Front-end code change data
::::
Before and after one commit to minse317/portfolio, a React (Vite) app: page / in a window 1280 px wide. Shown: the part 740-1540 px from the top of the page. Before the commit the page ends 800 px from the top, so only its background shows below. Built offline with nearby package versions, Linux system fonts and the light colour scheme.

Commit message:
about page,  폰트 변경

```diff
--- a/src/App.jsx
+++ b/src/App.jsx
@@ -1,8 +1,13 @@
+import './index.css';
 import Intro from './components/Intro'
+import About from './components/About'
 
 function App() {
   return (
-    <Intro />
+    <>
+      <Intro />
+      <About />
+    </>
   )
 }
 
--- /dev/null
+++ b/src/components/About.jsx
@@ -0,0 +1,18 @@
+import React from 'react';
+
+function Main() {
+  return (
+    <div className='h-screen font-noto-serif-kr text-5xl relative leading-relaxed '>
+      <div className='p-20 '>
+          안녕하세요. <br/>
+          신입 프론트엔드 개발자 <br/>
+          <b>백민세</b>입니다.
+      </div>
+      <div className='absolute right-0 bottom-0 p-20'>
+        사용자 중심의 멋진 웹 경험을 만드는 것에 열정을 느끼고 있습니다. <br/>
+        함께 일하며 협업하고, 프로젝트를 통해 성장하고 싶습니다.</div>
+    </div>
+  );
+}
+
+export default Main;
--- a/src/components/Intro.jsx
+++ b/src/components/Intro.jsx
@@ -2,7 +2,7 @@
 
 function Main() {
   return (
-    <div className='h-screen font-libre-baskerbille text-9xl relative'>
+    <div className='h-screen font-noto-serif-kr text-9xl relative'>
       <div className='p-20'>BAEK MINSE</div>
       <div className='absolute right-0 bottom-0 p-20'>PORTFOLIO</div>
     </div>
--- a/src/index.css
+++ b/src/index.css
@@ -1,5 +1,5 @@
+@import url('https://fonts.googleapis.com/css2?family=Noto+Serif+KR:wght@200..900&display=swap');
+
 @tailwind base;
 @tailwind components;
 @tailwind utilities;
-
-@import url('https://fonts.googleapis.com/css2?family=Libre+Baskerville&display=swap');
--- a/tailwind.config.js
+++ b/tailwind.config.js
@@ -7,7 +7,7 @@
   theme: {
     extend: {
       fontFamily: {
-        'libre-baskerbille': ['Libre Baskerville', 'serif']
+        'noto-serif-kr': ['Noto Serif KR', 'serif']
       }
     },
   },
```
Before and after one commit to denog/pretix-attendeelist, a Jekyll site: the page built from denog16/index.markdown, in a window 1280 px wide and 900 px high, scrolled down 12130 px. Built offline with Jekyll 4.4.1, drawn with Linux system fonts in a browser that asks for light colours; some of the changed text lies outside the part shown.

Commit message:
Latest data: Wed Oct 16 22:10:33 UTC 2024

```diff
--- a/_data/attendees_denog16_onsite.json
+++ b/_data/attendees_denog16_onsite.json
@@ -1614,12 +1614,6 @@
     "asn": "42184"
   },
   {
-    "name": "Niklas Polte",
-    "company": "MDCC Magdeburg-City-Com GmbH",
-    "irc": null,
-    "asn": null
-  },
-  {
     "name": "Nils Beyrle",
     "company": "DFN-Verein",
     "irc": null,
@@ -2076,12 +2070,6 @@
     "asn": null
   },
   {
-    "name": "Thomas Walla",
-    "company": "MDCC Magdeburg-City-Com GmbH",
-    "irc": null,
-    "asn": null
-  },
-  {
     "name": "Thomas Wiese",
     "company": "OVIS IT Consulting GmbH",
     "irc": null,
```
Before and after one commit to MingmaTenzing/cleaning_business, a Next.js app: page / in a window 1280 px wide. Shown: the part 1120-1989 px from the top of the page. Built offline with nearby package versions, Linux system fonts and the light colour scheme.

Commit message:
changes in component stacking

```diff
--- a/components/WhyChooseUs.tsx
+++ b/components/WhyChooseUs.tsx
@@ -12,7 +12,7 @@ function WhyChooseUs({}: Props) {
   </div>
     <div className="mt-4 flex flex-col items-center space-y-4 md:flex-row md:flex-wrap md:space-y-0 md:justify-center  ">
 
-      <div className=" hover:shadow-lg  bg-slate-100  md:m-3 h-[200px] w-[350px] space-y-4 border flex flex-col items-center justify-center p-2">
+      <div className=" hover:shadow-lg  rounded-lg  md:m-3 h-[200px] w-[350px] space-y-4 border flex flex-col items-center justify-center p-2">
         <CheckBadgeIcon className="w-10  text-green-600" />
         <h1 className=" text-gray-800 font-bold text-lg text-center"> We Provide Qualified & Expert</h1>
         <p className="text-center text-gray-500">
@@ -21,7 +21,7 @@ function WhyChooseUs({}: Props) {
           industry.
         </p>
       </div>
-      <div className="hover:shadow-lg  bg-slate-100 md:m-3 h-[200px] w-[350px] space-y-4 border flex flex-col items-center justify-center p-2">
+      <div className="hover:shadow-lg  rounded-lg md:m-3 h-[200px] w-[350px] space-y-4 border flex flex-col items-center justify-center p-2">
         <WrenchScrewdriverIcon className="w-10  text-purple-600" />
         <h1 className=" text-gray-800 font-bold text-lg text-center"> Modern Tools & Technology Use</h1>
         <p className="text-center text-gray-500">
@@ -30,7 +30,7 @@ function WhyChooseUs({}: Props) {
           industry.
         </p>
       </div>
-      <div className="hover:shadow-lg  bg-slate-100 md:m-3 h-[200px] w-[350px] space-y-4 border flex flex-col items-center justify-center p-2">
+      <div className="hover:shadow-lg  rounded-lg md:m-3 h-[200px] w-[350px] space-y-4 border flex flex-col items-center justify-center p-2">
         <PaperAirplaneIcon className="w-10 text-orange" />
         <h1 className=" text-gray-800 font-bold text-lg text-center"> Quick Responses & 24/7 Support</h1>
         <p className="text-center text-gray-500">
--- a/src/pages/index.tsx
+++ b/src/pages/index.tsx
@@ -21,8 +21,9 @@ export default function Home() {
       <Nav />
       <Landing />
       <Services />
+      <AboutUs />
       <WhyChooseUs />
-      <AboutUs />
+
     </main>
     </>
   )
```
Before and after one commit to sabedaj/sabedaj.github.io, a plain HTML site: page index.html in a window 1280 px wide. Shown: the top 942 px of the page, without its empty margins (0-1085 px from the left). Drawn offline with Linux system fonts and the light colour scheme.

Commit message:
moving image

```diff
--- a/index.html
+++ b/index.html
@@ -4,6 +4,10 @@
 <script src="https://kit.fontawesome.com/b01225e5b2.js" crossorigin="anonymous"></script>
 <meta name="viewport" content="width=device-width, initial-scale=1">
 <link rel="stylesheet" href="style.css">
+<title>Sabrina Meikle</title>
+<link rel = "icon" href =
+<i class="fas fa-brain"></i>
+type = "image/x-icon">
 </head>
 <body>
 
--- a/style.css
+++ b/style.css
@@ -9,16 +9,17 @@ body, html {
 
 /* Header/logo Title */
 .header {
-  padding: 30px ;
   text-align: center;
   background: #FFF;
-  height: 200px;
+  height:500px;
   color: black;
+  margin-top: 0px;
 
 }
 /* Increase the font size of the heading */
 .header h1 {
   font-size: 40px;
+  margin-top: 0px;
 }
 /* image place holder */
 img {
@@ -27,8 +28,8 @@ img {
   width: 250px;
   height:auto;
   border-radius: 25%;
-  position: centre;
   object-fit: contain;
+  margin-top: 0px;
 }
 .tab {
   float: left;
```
::::
• [HOW TO COMPLETE THIS TASK] Would you reproduce all of the data exactly, without a single alteration?

• [SOLUTION]
Before and after one commit to minse317/portfolio, a React (Vite) app: page / in a window 1280 px wide. Shown: the part 740-1540 px from the top of the page. Before the commit the page ends 800 px from the top, so only its background shows below. Built offline with nearby package versions, Linux system fonts and the light colour scheme.

Commit message:
about page,  폰트 변경

```diff
--- a/src/App.jsx
+++ b/src/App.jsx
@@ -1,8 +1,13 @@
+import './index.css';
 import Intro from './components/Intro'
+import About from './components/About'
 
 function App() {
   return (
-    <Intro />
+    <>
+      <Intro />
+      <About />
+    </>
   )
 }
 
--- /dev/null
+++ b/src/components/About.jsx
@@ -0,0 +1,18 @@
+import React from 'react';
+
+function Main() {
+  return (
+    <div className='h-screen font-noto-serif-kr text-5xl relative leading-relaxed '>
+      <div className='p-20 '>
+          안녕하세요. <br/>
+          신입 프론트엔드 개발자 <br/>
+          <b>백민세</b>입니다.
+      </div>
+      <div className='absolute right-0 bottom-0 p-20'>
+        사용자 중심의 멋진 웹 경험을 만드는 것에 열정을 느끼고 있습니다. <br/>
+        함께 일하며 협업하고, 프로젝트를 통해 성장하고 싶습니다.</div>
+    </div>
+  );
+}
+
+export default Main;
--- a/src/components/Intro.jsx
+++ b/src/components/Intro.jsx
@@ -2,7 +2,7 @@
 
 function Main() {
   return (
-    <div className='h-screen font-libre-baskerbille text-9xl relative'>
+    <div className='h-screen font-noto-serif-kr text-9xl relative'>
       <div className='p-20'>BAEK MINSE</div>
       <div className='absolute right-0 bottom-0 p-20'>PORTFOLIO</div>
     </div>
--- a/src/index.css
+++ b/src/index.css
@@ -1,5 +1,5 @@
+@import url('https://fonts.googleapis.com/css2?family=Noto+Serif+KR:wght@200..900&display=swap');
+
 @tailwind base;
 @tailwind components;
 @tailwind utilities;
-
-@import url('https://fonts.googleapis.com/css2?family=Libre+Baskerville&display=swap');
--- a/tailwind.config.js
+++ b/tailwind.config.js
@@ -7,7 +7,7 @@
   theme: {
     extend: {
       fontFamily: {
-        'libre-baskerbille': ['Libre Baskerville', 'serif']
+        'noto-serif-kr': ['Noto Serif KR', 'serif']
       }
     },
   },
```
Before and after one commit to denog/pretix-attendeelist, a Jekyll site: the page built from denog16/index.markdown, in a window 1280 px wide and 900 px high, scrolled down 12130 px. Built offline with Jekyll 4.4.1, drawn with Linux system fonts in a browser that asks for light colours; some of the changed text lies outside the part shown.

Commit message:
Latest data: Wed Oct 16 22:10:33 UTC 2024

```diff
--- a/_data/attendees_denog16_onsite.json
+++ b/_data/attendees_denog16_onsite.json
@@ -1614,12 +1614,6 @@
     "asn": "42184"
   },
   {
-    "name": "Niklas Polte",
-    "company": "MDCC Magdeburg-City-Com GmbH",
-    "irc": null,
-    "asn": null
-  },
-  {
     "name": "Nils Beyrle",
     "company": "DFN-Verein",
     "irc": null,
@@ -2076,12 +2070,6 @@
     "asn": null
   },
   {
-    "name": "Thomas Walla",
-    "company": "MDCC Magdeburg-City-Com GmbH",
-    "irc": null,
-    "asn": null
-  },
-  {
     "name": "Thomas Wiese",
     "company": "OVIS IT Consulting GmbH",
     "irc": null,
```
Before and after one commit to MingmaTenzing/cleaning_business, a Next.js app: page / in a window 1280 px wide. Shown: the part 1120-1989 px from the top of the page. Built offline with nearby package versions, Linux system fonts and the light colour scheme.

Commit message:
changes in component stacking

```diff
--- a/components/WhyChooseUs.tsx
+++ b/components/WhyChooseUs.tsx
@@ -12,7 +12,7 @@ function WhyChooseUs({}: Props) {
   </div>
     <div className="mt-4 flex flex-col items-center space-y-4 md:flex-row md:flex-wrap md:space-y-0 md:justify-center  ">
 
-      <div className=" hover:shadow-lg  bg-slate-100  md:m-3 h-[200px] w-[350px] space-y-4 border flex flex-col items-center justify-center p-2">
+      <div className=" hover:shadow-lg  rounded-lg  md:m-3 h-[200px] w-[350px] space-y-4 border flex flex-col items-center justify-center p-2">
         <CheckBadgeIcon className="w-10  text-green-600" />
         <h1 className=" text-gray-800 font-bold text-lg text-center"> We Provide Qualified & Expert</h1>
         <p className="text-center text-gray-500">
@@ -21,7 +21,7 @@ function WhyChooseUs({}: Props) {
           industry.
         </p>
       </div>
-      <div className="hover:shadow-lg  bg-slate-100 md:m-3 h-[200px] w-[350px] space-y-4 border flex flex-col items-center justify-center p-2">
+      <div className="hover:shadow-lg  rounded-lg md:m-3 h-[200px] w-[350px] space-y-4 border flex flex-col items-center justify-center p-2">
         <WrenchScrewdriverIcon className="w-10  text-purple-600" />
         <h1 className=" text-gray-800 font-bold text-lg text-center"> Modern Tools & Technology Use</h1>
         <p className="text-center text-gray-500">
@@ -30,7 +30,7 @@ function WhyChooseUs({}: Props) {
           industry.
         </p>
       </div>
-      <div className="hover:shadow-lg  bg-slate-100 md:m-3 h-[200px] w-[350px] space-y-4 border flex flex-col items-center justify-center p-2">
+      <div className="hover:shadow-lg  rounded-lg md:m-3 h-[200px] w-[350px] space-y-4 border flex flex-col items-center justify-center p-2">
         <PaperAirplaneIcon className="w-10 text-orange" />
         <h1 className=" text-gray-800 font-bold text-lg text-center"> Quick Responses & 24/7 Support</h1>
         <p className="text-center text-gray-500">
--- a/src/pages/index.tsx
+++ b/src/pages/index.tsx
@@ -21,8 +21,9 @@ export default function Home() {
       <Nav />
       <Landing />
       <Services />
+      <AboutUs />
       <WhyChooseUs />
-      <AboutUs />
+
     </main>
     </>
   )
```
Before and after one commit to sabedaj/sabedaj.github.io, a plain HTML site: page index.html in a window 1280 px wide. Shown: the top 942 px of the page, without its empty margins (0-1085 px from the left). Drawn offline with Linux system fonts and the light colour scheme.

Commit message:
moving image

```diff
--- a/index.html
+++ b/index.html
@@ -4,6 +4,10 @@
 <script src="https://kit.fontawesome.com/b01225e5b2.js" crossorigin="anonymous"></script>
 <meta name="viewport" content="width=device-width, initial-scale=1">
 <link rel="stylesheet" href="style.css">
+<title>Sabrina Meikle</title>
+<link rel = "icon" href =
+<i class="fas fa-brain"></i>
+type = "image/x-icon">
 </head>
 <body>
 
--- a/style.css
+++ b/style.css
@@ -9,16 +9,17 @@ body, html {
 
 /* Header/logo Title */
 .header {
-  padding: 30px ;
   text-align: center;
   background: #FFF;
-  height: 200px;
+  height:500px;
   color: black;
+  margin-top: 0px;
 
 }
 /* Increase the font size of the heading */
 .header h1 {
   font-size: 40px;
+  margin-top: 0px;
 }
 /* image place holder */
 img {
@@ -27,8 +28,8 @@ img {
   width: 250px;
   height:auto;
   border-radius: 25%;
-  position: centre;
   object-fit: contain;
+  margin-top: 0px;
 }
 .tab {
   float: left;
```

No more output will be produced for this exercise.